» EXERCISE AIM
The answer is an exact repetition of every entry, with all images left out.

» SUPPLIED MATERIAL
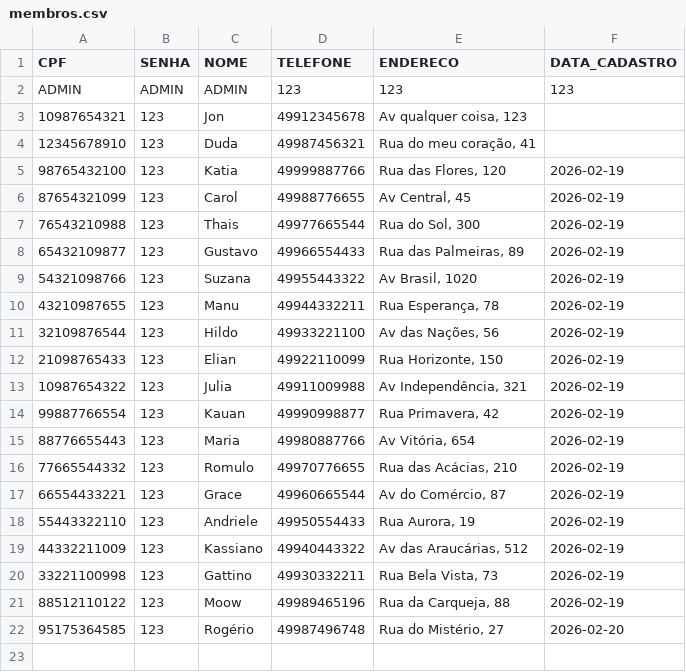
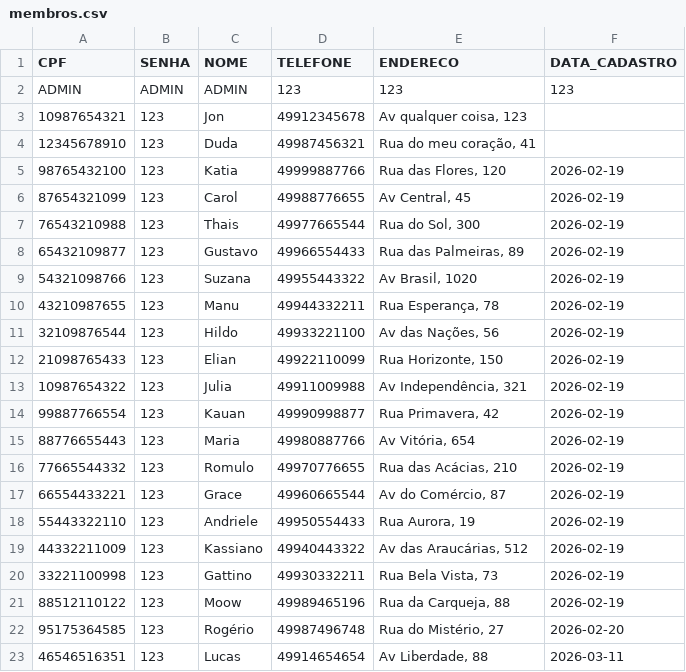
Before and after one commit to JonGMS/AulasIniciaisPHP, a CSV file: Modulo 6/Aula 3/ModuloDados/membros.csv, drawn as a sheet.

```diff
--- a/Modulo 6/Aula 3/ModuloDados/membros.csv
+++ b/Modulo 6/Aula 3/ModuloDados/membros.csv
@@ -22 +22,2 @@ ADMIN,ADMIN,ADMIN,123,123,123
 95175364585,123,Rogério,49987496748,"Rua do Mistério, 27",2026-02-20
+46546516351,123,Lucas,49914654654,"Av Liberdade, 88",2026-03-11
```
Also changed, not shown: Modulo 6/Aula 3/ModuloDados/livros.csv, 3 other files.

» OUTPUT FOR THIS EXERCISE
Before and after one commit to JonGMS/AulasIniciaisPHP, a CSV file: Modulo 6/Aula 3/ModuloDados/membros.csv, drawn as a sheet.

```diff
--- a/Modulo 6/Aula 3/ModuloDados/membros.csv
+++ b/Modulo 6/Aula 3/ModuloDados/membros.csv
@@ -22 +22,2 @@ ADMIN,ADMIN,ADMIN,123,123,123
 95175364585,123,Rogério,49987496748,"Rua do Mistério, 27",2026-02-20
+46546516351,123,Lucas,49914654654,"Av Liberdade, 88",2026-03-11
```
Also changed, not shown: Modulo 6/Aula 3/ModuloDados/livros.csv, 3 other files.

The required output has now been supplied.